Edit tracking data

%%

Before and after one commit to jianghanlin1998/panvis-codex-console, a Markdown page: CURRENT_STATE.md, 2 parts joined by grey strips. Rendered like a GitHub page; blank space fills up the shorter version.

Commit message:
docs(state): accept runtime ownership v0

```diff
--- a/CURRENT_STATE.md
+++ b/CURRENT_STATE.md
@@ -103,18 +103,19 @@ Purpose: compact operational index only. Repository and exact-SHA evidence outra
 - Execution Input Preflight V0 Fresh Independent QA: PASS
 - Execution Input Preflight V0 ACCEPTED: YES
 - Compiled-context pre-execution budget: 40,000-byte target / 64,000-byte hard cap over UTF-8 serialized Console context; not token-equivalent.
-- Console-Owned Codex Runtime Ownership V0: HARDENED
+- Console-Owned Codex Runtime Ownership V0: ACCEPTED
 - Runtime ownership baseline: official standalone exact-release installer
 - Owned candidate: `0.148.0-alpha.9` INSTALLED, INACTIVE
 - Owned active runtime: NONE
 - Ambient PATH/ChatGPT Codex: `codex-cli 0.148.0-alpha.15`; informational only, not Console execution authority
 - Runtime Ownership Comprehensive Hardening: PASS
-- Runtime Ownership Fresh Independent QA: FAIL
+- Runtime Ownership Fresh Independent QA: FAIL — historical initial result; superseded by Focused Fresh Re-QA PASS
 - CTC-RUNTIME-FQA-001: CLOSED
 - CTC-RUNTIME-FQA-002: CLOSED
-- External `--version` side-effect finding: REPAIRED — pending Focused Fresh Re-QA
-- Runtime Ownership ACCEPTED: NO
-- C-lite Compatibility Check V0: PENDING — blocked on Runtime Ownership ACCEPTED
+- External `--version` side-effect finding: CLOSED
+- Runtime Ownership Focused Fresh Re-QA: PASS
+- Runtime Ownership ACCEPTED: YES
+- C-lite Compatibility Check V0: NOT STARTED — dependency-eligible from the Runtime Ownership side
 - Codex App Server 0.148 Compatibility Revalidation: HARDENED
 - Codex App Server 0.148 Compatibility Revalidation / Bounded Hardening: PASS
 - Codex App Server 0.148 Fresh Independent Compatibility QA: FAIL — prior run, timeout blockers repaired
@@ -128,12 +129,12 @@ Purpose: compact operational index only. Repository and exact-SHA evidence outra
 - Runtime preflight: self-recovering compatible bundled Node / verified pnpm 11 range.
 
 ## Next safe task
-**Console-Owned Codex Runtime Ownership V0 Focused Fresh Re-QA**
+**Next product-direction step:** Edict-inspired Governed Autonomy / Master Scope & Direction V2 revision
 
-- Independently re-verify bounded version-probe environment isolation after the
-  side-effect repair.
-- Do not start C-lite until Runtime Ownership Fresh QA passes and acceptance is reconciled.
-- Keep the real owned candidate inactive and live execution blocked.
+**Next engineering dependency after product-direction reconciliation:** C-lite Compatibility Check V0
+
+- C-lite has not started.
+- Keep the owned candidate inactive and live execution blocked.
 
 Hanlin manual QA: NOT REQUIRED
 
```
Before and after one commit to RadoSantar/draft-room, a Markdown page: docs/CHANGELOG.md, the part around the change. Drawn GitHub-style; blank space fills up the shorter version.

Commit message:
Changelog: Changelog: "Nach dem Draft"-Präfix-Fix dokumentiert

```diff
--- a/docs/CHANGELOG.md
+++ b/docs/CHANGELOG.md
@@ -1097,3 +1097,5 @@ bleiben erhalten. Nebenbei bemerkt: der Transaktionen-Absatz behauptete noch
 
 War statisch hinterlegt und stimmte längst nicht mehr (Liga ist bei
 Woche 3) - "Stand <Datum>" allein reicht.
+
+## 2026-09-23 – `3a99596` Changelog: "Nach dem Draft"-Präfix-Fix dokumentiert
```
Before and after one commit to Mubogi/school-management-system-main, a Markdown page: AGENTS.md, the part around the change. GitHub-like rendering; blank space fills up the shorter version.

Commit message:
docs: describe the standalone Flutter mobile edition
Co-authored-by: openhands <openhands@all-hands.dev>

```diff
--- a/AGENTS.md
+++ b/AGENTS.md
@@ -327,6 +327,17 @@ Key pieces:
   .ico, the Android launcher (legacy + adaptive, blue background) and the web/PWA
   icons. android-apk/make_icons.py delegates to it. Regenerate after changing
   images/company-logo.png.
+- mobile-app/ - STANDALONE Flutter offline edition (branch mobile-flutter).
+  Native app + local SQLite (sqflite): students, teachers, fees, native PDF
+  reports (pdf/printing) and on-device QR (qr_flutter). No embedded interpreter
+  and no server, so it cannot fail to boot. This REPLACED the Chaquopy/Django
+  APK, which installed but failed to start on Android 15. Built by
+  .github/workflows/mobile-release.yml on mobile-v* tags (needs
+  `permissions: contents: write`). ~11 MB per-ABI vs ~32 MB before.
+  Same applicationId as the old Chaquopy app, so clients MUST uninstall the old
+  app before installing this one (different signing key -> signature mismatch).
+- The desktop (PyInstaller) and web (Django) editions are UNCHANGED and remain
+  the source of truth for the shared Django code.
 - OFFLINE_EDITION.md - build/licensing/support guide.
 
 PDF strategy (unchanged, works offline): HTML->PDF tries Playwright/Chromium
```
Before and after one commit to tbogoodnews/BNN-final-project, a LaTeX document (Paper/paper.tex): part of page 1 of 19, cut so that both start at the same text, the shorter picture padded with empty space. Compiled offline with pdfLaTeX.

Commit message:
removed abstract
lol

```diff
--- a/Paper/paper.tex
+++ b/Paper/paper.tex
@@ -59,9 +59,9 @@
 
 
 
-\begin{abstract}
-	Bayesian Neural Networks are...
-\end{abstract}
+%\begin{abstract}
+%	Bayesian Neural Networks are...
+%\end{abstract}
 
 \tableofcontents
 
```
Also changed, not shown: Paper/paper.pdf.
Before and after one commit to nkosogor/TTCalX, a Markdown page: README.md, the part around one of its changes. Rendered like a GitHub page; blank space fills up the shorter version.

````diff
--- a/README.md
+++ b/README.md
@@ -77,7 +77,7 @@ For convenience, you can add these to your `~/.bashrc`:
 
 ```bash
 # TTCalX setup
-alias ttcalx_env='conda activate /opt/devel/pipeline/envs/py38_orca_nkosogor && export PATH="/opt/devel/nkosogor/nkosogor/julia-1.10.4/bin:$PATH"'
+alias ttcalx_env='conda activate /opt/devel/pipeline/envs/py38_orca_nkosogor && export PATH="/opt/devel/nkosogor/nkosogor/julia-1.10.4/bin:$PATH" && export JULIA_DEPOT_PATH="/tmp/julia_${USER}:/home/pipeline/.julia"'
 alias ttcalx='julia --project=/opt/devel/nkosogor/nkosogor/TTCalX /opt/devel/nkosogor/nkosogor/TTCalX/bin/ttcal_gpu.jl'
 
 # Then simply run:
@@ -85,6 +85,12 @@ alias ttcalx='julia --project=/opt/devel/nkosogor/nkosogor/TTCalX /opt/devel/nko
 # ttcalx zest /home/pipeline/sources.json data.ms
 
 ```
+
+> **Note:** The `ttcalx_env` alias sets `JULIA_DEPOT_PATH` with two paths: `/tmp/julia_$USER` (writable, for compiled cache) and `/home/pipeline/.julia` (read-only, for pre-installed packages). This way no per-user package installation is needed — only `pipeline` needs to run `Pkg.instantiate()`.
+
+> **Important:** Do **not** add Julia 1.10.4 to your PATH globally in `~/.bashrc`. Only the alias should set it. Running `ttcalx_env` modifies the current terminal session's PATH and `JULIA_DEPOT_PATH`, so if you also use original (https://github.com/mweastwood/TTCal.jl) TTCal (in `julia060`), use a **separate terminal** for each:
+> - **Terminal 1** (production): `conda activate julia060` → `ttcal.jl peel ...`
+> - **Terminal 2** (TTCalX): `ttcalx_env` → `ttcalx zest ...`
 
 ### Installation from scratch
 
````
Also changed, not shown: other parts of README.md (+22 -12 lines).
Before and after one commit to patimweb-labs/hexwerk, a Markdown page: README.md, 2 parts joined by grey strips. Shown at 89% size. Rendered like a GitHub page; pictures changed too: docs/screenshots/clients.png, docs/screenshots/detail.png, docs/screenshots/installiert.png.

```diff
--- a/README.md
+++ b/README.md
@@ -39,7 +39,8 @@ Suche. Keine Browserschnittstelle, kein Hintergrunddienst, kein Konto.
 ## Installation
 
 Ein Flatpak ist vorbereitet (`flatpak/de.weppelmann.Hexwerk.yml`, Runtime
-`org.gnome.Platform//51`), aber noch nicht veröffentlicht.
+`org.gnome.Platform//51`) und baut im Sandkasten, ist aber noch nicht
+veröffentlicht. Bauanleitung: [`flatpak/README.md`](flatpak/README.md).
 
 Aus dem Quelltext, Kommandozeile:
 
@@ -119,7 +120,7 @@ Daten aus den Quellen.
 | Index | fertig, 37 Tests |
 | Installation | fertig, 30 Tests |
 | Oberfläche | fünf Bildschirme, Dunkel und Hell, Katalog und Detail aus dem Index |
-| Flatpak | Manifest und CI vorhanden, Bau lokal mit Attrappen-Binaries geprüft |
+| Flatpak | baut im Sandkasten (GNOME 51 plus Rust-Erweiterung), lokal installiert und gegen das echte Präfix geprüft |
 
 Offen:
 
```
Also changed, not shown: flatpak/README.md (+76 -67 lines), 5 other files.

%%

Each line above that contains the word "Fresh" must be copied.

 - Execution Input Preflight V0 Fresh Independent QA: PASS
-- Runtime Ownership Fresh Independent QA: FAIL
+- Runtime Ownership Fresh Independent QA: FAIL — historical initial result; superseded by Focused Fresh Re-QA PASS
-- External `--version` side-effect finding: REPAIRED — pending Focused Fresh Re-QA
+- Runtime Ownership Focused Fresh Re-QA: PASS
 - Codex App Server 0.148 Fresh Independent Compatibility QA: FAIL — prior run, timeout blockers repaired
-**Console-Owned Codex Runtime Ownership V0 Focused Fresh Re-QA**
-- Do not start C-lite until Runtime Ownership Fresh QA passes and acceptance is reconciled.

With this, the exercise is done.